Had James Dunn lived to witness this year’s Fourth of July event – hijacked by President Trump – he would have let his freedom of dissent ring loud and clear. At this moment in the history of American Christianity and American government, Dunn’s distinctive gospel dissent needs to be heard and heeded.
In his new book, The Color of Compromise, Jemar Tisby documents the ways in which white Christians, churches and religious institutions inside and outside the South manifested, acquiesced to and facilitated racist responses to people of color in general and African Americans in particular.
Faith and baptism are intricately related. Faith keeps baptism from becoming simply a magic ritual for fulfilling a salvific requirement; while baptism keeps faith from becoming simply an individual experience. It unites us with God’s new community, the Church.
Across the years, women in my family, in my classes and in the church have taught me this: Christ’s gospel isn’t measured by biology or hierarchy, but by radical redemption. God hears any voice that preaches Jesus.
The creeping things got here first, Genesis tells us. Human beings came later. That was then; this is now: it appears that millennia later humanity is working diligently to reverse creation and be alone again.
My long interest in American religion doubtless began in the 1950s and ’60s at Everybody’s, Fort Worth’s first real discount store. All kinds of people shopped at Everybody’s, but not everyone was treated equally.
As Good Friday moves toward Easter, churches across the world reassert their calling as the Body of the living Christ, not arcane museums.
Texas Senate Bill 17 raises serious questions.
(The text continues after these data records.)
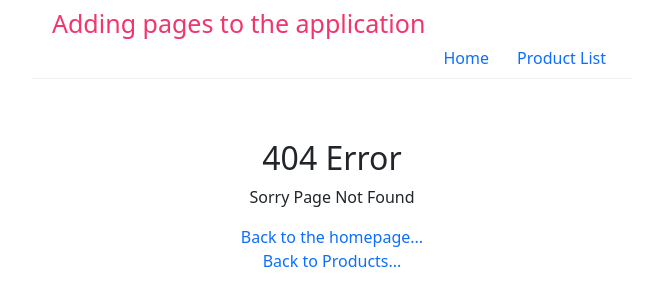
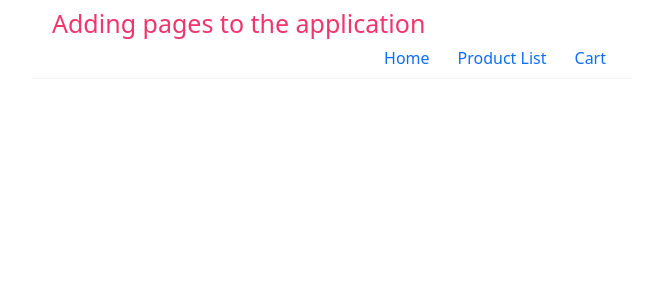
Before and after one commit to shant-hayrabedian/add-pages-to-the-application, a React (Create React App) app: page /cart in a window 1280 px wide. Before the commit this address had no page. Shown: the top 306 px of the page, without its empty margins (308-971 px from the left). Built offline with nearby package versions, Linux system fonts and the light colour scheme.

Commit message:
Cart Navbar

```diff
--- a/src/App.js
+++ b/src/App.js
@@ -6,6 +6,7 @@ import Home from "./components/Home/Home";
 import ProductList from "./components/ProductList/ProductList";
 import 'bootstrap/dist/css/bootstrap.min.css';
 import Product from "./components/Product/Product";
+import Cart from "./components/Cart/Cart";
 
 function App() {
     return (
@@ -18,6 +19,7 @@ function App() {
                         <Route exact path="/products"><ProductList/></Route>
                         {/*<Route path="/create"><Create/></Route>*/}
                         <Route path="/products/:id"><Product/></Route>
+                        <Route exact path="/cart"><Cart/></Route>
                         <Route path="*"><NotFound/></Route>
                     </Switch>
                 </div>
--- a/src/components/Cart/Cart.jsx
+++ b/src/components/Cart/Cart.jsx
@@ -3,6 +3,11 @@ import './Cart.css';
 
 const Cart = () => {
 
+    return (
+        <div>
+
+        </div>
+    )
 }
 
 export default Cart;
--- a/src/components/Header/Header.jsx
+++ b/src/components/Header/Header.jsx
@@ -8,8 +8,7 @@ function Header() {
             <div className="links">
                 <Link to="/">Home</Link>
                 <Link to="/products">Product List</Link>
-                {/*<Link to='/create' href="/create"*/}
-                {/*>New Blog</Link>*/}
+                <Link to="/cart">Cart</Link>
             </div>
         </nav>
     );
```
This year’s Bible-impacted legislation is intended to protect people of faith from the LGBTQ “agenda.” Fifty years ago, the debate involved a similar “biblical” and “legal” response to civil rights for African Americans.
People of faith, whatever the specific tradition, now confront a 21st-century global reality: Worship can get you killed, anywhere in the world.